# EXERCISE AIM
Take each line of the material that includes "ColumnName" and copy it.

# SUPPLIED INFORMATION
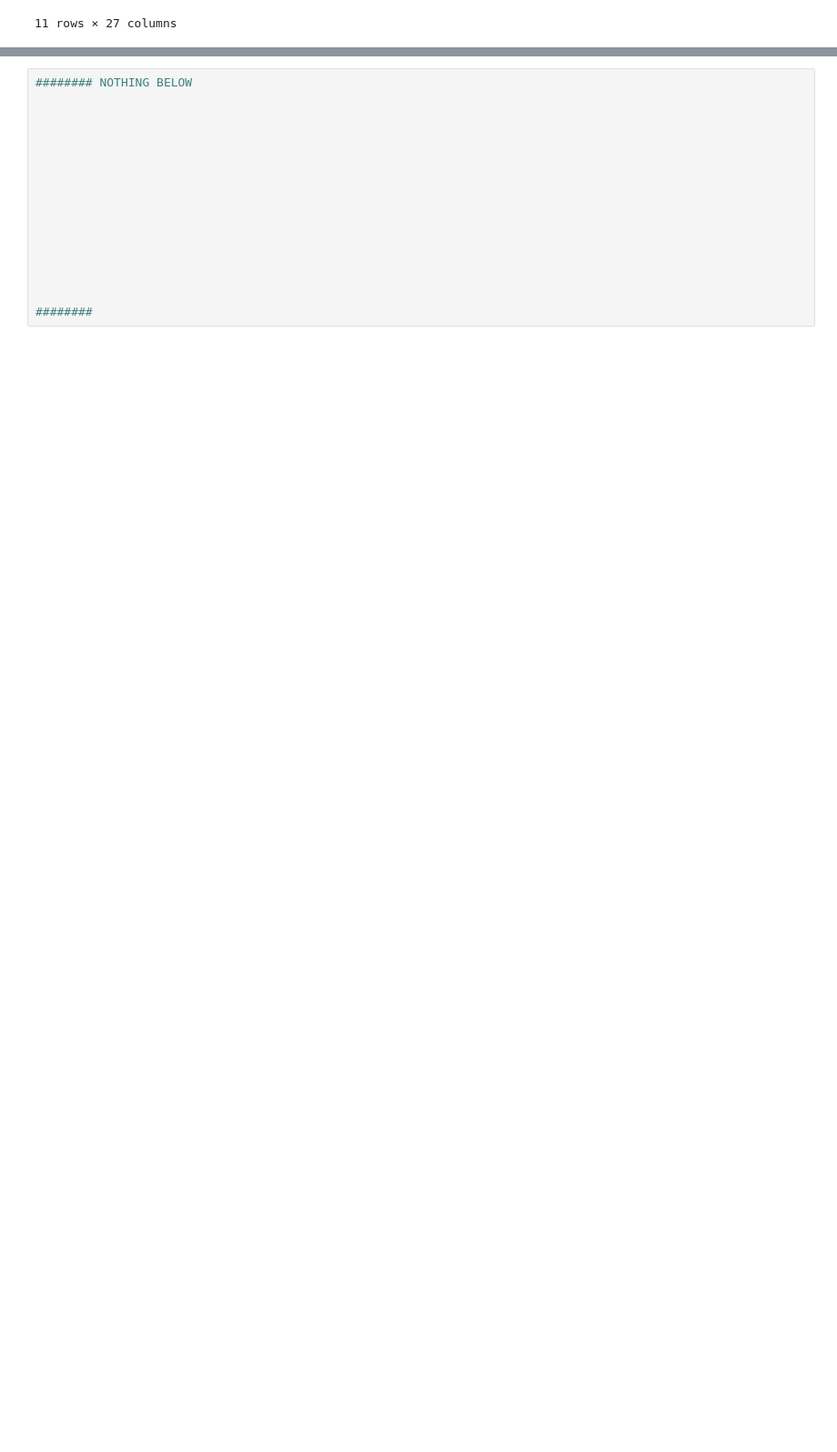
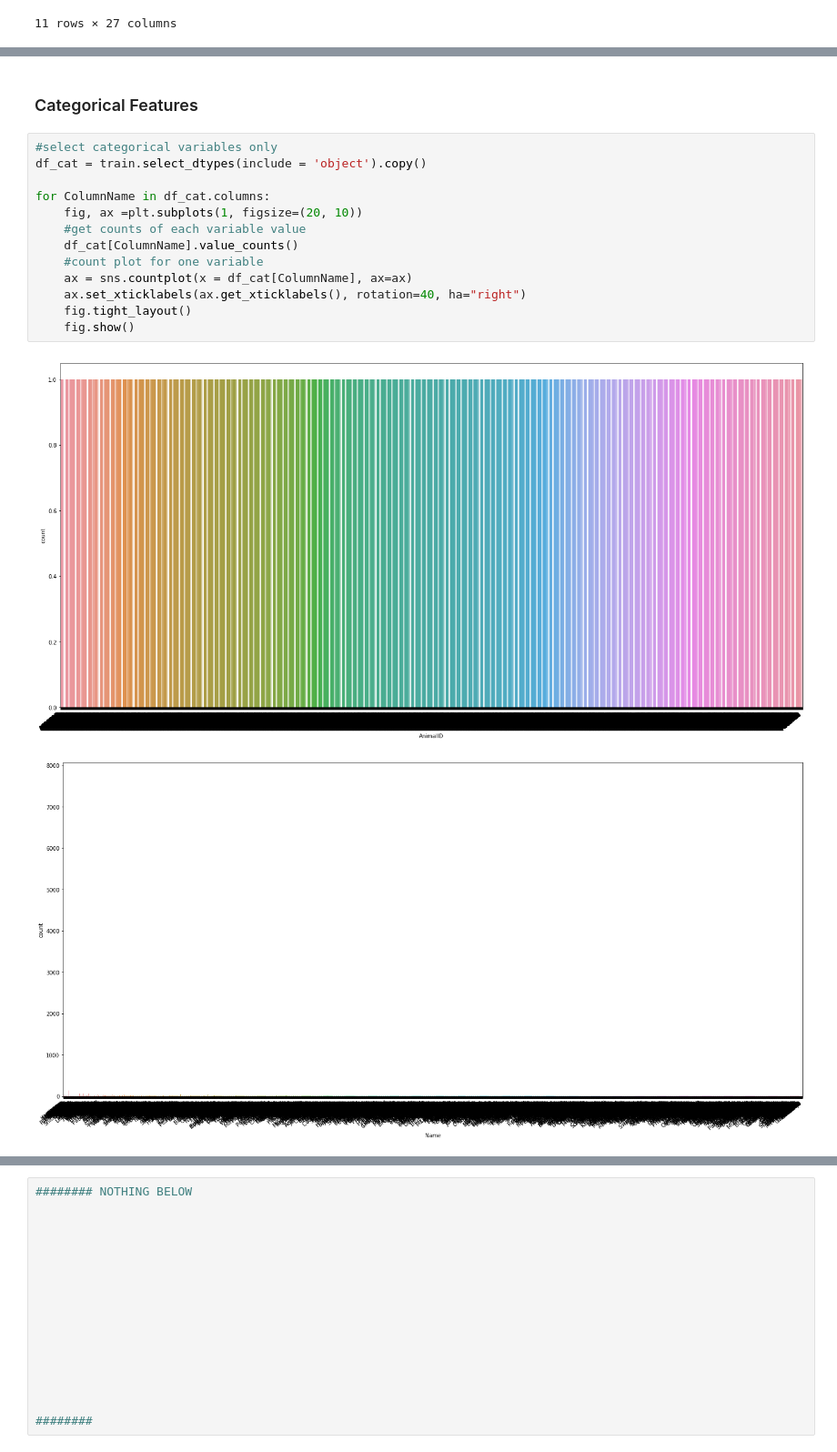
Before and after one commit to andreiarog/KaggleCompetitions, a Jupyter notebook: Animals Shelter/animal_shelter.ipynb, the cells around one changed output, grey strips where cells are left out. Shown at 91% size. Cells and saved outputs as stored; diff of their text form; blank space fills up the shorter version.

```diff
--- a/Animals Shelter/animal_shelter.ipynb
+++ b/Animals Shelter/animal_shelter.ipynb
@@ -156,0 +157,18 @@ print(common_names_list)
+# %% [markdown]
+### Categorical Features
+# %%
+#select categorical variables only
+df_cat = train.select_dtypes(include = 'object').copy()
+
+for ColumnName in df_cat.columns:
+    fig, ax =plt.subplots(1, figsize=(20, 10))
+    #get counts of each variable value
+    df_cat[ColumnName].value_counts()
+    #count plot for one variable
+    ax = sns.countplot(x = df_cat[ColumnName], ax=ax)
+    ax.set_xticklabels(ax.get_xticklabels(), rotation=40, ha="right")
+    fig.tight_layout()
+    fig.show()
+# %% [output]
+[figure, added]
+[figure, added]
```
Also changed, not shown: parts of 42 cells of this notebook, 2 other files.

# SOLUTION TO THE EXERCISE
+for ColumnName in df_cat.columns:
+    df_cat[ColumnName].value_counts()
+    ax = sns.countplot(x = df_cat[ColumnName], ax=ax)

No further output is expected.